Officer Dean Buttitta, who has been with the department since 2005, said he was stopped on 14th Street West on Dec. 5 when a woman stopped her vehicle in the middle of the road and started screaming for help.

“I ran out to the car. I told her to hurry up and park in the parking lot. When she first got out, I could only hear her saying, ‘Help. Help,’” he said. “She started screaming, ‘My baby is choking.’”

Buttitta found the 5-month-old girl choking on a liquid substance.

“I lifted up her chin so it would straighten out the airway to get the stuff to come down. I put my finger in her mouth and I reached in to see if there was something in there,” he said.

Buttitta said he was concerned about trying to perform CPR on a baby so small.

However, fluid spilled out of the child’s mouth and she began breathing easier.

“She was breathing a little better. You could still hear the sound of liquid in her throat,” he said.

The child was taken to Manatee Memorial Hospital and stabilized by paramedics.

On average, about two to three officers receive the medal of merit every year, said Deputy Chief Jeffrey Lewis.

The award is given to officers who show initiative, save a life, accomplish an assignment, or retire from the department after 25 years. All officers of the year receive the honor, he said.

Most of the recent awards have been for saving lives and the past three officers of the year all saved lives while on duty he said.

It’s not too uncommon for officers to encounter medical issues. All officers, like Buttitta, are trained in CPR and other first responder life-saving techniques.

“It’s so they can apply medical assistance to someone not breathing or bleeding,” Lewis said. “Most of the time if their life-saving efforts are effective, then they are recognized.”

In 2007, Sgt. Josh Cramer was recognized for administering CPR to a child who had drowned. In 2008, Officer Tim Smith convinced a man to stop cutting himself on a suicide call. This year, Sgt. Bill Knight was honored after he saved someone from a burning building.

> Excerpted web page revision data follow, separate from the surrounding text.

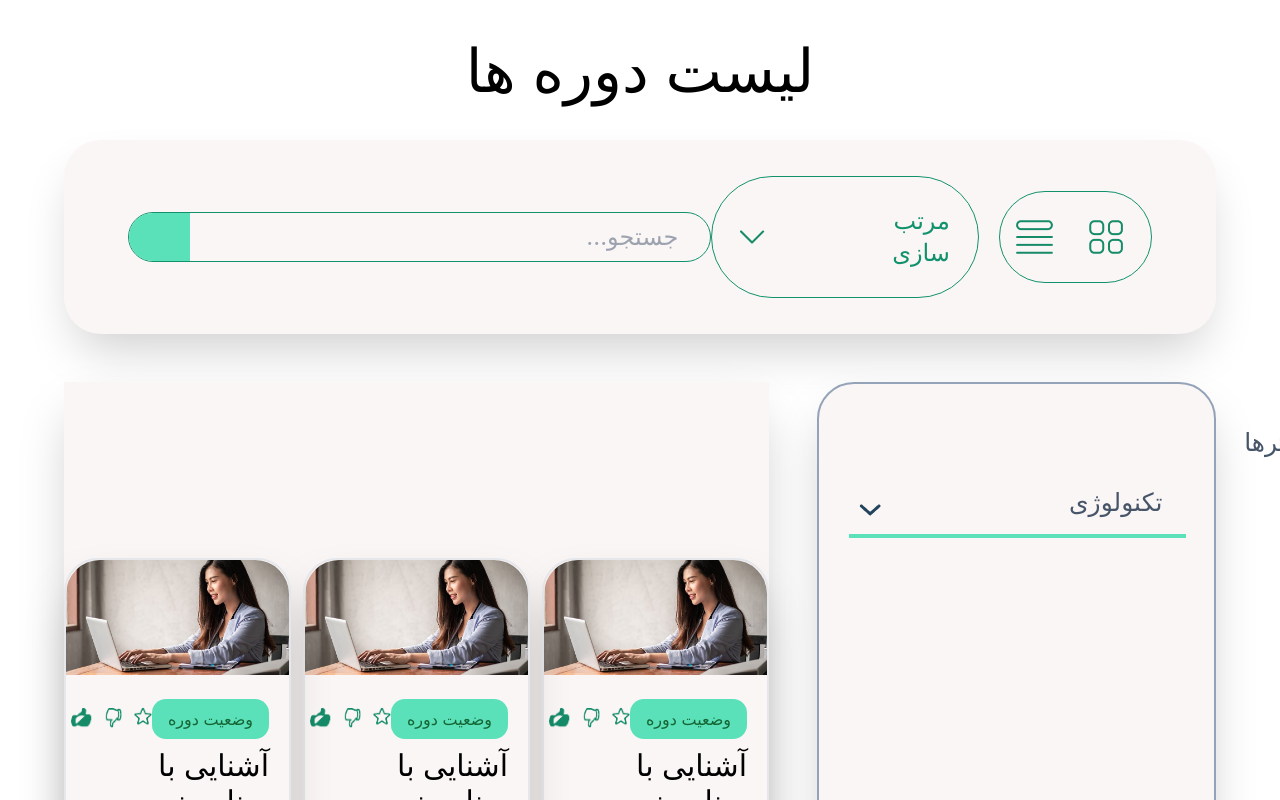
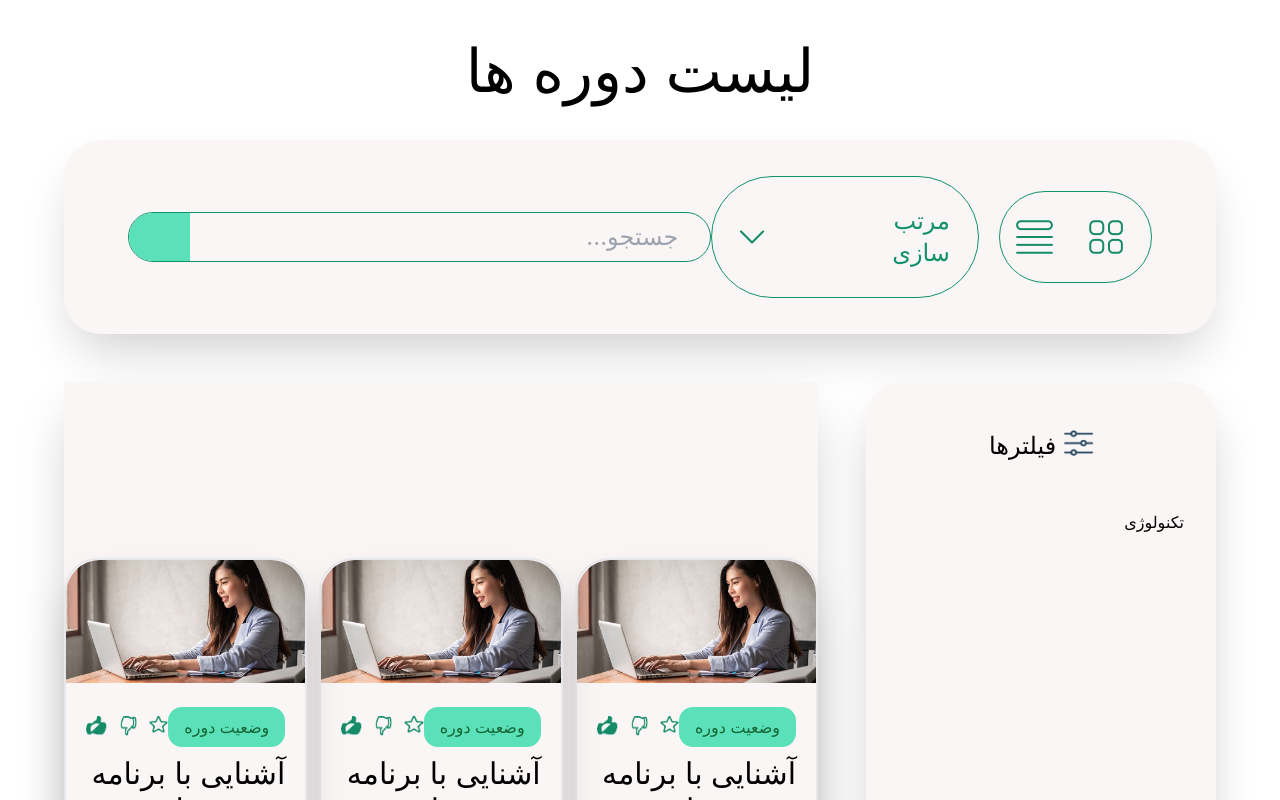
Before and after one commit to academy-react-summer1403/codieguys, a React (Vite) app: page / in a window 1280 px wide. Shown: the top 800 px of the page. Built offline with nearby package versions, Linux system fonts and the light colour scheme.

Commit message:
filter updated

```diff
--- a/src/components/CorseListHolder/filter/Filter.jsx
+++ b/src/components/CorseListHolder/filter/Filter.jsx
@@ -4,27 +4,35 @@ import down from "../../../assets/btn/Path 1881.png";
 
 const Filter = () => {
   return (
-    <div className="relative w-[399px] h-[926px] rounded-[37px] shadow-2xl border-2 border-slate-400 bg-custom-gray">
-      <div className="w-[109.87px] h-[31.69px] absolute   mt-[40px]">
-        <img
-          src={filter}
-          className="w-[28.81px] h-[26.19px] absolute top-[8px] left-[220px] "
-        />
-        <h1 className="text-[25px] text-slate-600 absolute left-[140px]">
-          فیلترها
-        </h1>
+    <div className="w-[350px] h-[935px] shadow-2xl rounded-[37px] bg-custom-gray">
+      <div className="flex justify-center gap-2 my-12">
+        <img src={filter} className="w-[28.81px] h-[26.19px]" />
+        <h1 className="text-2xl">فیلترها</h1>
       </div>
+      <div className="mx-8">
+          <div className="">
+            <h2>تکنولوژی</h2>
+          </div>
+      </div>
+    </div>
+    // <div className="relative w-[399px] h-[926px] rounded-[37px] shadow-2xl border-2 border-slate-400 bg-custom-gray">
+    //   <div className="w-[109.87px] h-[31.69px] absolute   mt-[40px]">
+    //     <img
+    //       src={filter}
+    //       className="w-[28.81px] h-[26.19px] absolute top-[8px] left-[220px] "
+    //     />
+    //     <h1 className="text-[25px] text-slate-600 absolute left-[140px]">
+    //       فیلترها
+    //     </h1>
+    //   </div>
 
-      <div className="w-[337px] border-b-4 border-lightGreen absolute top-[150px] left-[30px]">
-        <h2 className="text-[25px] text-slate-600 absolute -top-[50px] left-[220px]">
-          تکنولوژی
-        </h2>
-        <img src={down} className="absolute -top-[30px] left-[10px]" />
-      </div>
-
-
-
-    </div>
+    //   <div className="w-[337px] border-b-4 border-lightGreen absolute top-[150px] left-[30px]">
+    //     <h2 className="text-[25px] text-slate-600 absolute -top-[50px] left-[220px]">
+    //       تکنولوژی
+    //     </h2>
+    //     <img src={down} className="absolute -top-[30px] left-[10px]" />
+    //   </div>
+    // </div>
   );
 };
 
```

All three officers received the medal of merit as well as officer of the year, Lewis said.